Last week, James Holmes described the ongoing difficulties involved with establishing forward U.S. bases in the Philippines. Despite the evident threat that the PLAN poses to Philippine territory in the South China Sea, the process of balancing has moved slowly, largely because of domestic concerns in Manila about a military U.S. presence.
The lesson Dr. Holmes describes is that international threat, especially at incipient levels, does not automatically transform into the sort of domestic flexibility that offshore balancing demands. Friction, whether generated by organizational dynamics, concerns about sovereignty, or historical grievance, can slow the balancing machinery. It’s difficult to solve the problem of friction in alliance politics, especially if key procedures haven’t been worked out in advance. Yet, eliminating friction requires building relationships over the long term, usually involving the kind of commitments (at least implicit) that Offshore Balancers tend to resist.
To outline briefly, offshore balancing eschews direct alliance commitments in order to prevent free-riding and entanglement in conflicts of no great interest. An offshore balancer cares about the rising power of China, not the status of a few rocks in the South China Sea, except insofar as the latter contribute to the former.
But in the modern military context, the projection of U.S. power requires pre-commitments; bases need to be ready to accept U.S. aircraft, technicians, and associated support personnel, even if the units themselves can deploy in short order.

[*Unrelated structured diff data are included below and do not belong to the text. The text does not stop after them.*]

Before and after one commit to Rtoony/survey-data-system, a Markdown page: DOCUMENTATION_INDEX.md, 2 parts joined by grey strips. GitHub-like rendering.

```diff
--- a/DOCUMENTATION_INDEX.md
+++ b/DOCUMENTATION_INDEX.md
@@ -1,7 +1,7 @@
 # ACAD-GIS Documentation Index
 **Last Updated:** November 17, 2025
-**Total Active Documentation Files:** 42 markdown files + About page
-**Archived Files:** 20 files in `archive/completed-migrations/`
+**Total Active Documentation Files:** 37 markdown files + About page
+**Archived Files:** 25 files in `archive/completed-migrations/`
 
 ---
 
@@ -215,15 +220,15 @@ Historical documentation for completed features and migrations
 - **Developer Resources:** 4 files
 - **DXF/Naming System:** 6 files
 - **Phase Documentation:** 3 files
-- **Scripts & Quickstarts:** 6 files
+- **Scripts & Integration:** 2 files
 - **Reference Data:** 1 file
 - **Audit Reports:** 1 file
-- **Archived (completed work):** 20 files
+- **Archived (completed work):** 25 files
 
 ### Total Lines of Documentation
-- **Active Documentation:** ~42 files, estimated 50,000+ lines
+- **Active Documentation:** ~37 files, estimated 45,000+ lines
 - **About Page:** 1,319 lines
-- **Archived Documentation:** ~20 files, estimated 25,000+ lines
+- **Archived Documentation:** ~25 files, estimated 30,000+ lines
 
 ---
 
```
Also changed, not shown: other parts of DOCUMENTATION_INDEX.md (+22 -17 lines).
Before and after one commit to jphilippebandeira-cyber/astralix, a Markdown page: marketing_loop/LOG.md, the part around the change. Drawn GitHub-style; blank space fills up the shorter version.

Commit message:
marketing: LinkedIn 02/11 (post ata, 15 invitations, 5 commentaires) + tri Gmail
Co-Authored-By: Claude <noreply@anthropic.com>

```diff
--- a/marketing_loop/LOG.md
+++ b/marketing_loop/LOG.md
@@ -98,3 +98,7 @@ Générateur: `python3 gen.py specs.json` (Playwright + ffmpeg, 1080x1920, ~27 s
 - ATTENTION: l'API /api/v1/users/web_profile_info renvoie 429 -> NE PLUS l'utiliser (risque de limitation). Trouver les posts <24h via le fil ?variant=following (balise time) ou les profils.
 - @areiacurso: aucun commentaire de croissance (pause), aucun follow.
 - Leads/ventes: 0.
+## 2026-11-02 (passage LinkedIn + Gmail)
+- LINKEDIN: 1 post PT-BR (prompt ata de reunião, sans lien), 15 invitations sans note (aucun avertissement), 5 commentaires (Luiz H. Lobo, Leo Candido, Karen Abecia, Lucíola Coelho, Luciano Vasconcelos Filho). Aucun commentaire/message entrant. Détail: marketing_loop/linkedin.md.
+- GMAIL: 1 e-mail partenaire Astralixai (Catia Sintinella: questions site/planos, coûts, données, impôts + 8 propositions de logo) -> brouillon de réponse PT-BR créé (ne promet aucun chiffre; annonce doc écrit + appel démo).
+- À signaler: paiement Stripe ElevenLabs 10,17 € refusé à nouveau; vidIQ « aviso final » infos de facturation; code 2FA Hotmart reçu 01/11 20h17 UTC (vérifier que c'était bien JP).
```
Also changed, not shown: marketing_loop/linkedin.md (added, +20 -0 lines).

Especially in a crisis situation, the mechanisms that are supposed to provide for effective balancing opportunities may not manifest quickly enough.
Fortunately for U.S. strategic interests (if not the victims of the storm), the U.S. Navy’s support in the aftermath of Typhoon Haiyan may win sufficient goodwill to overcome local opposition to a renewed U.S. military role. However, if shoring up relationships requires a consistent diet of such interventions, offshore balancing loses some of its appeal. If , in practical terms, offshore balancing demands roughly the same capabilities as forward primacy, then it seems to offer little real advantage. It’s also worth noting that if missions such as disaster relief provide the lubricant for offshore balancing, China can render the U.S. position more vulnerable by more competent, enthusiastic efforts on its own part.
Consequently, it may make more sense to work out a middle path between forward “deep engagement” and offshore balancing. Offshore engagement retains forward operating capability and emphasizes beneficial multilateralism, both to its own ends and in support of broader strategic interests. However, it remains essentially defensive, oriented around preventing the regional dominance of peer competitors rather than primacy in the management of global political affairs. Like offshore balancing, it attempts to take advantage of quasi-natural balancing behavior by threatened local partners, but it also appreciates that partnerships require work, and don’t develop overnight.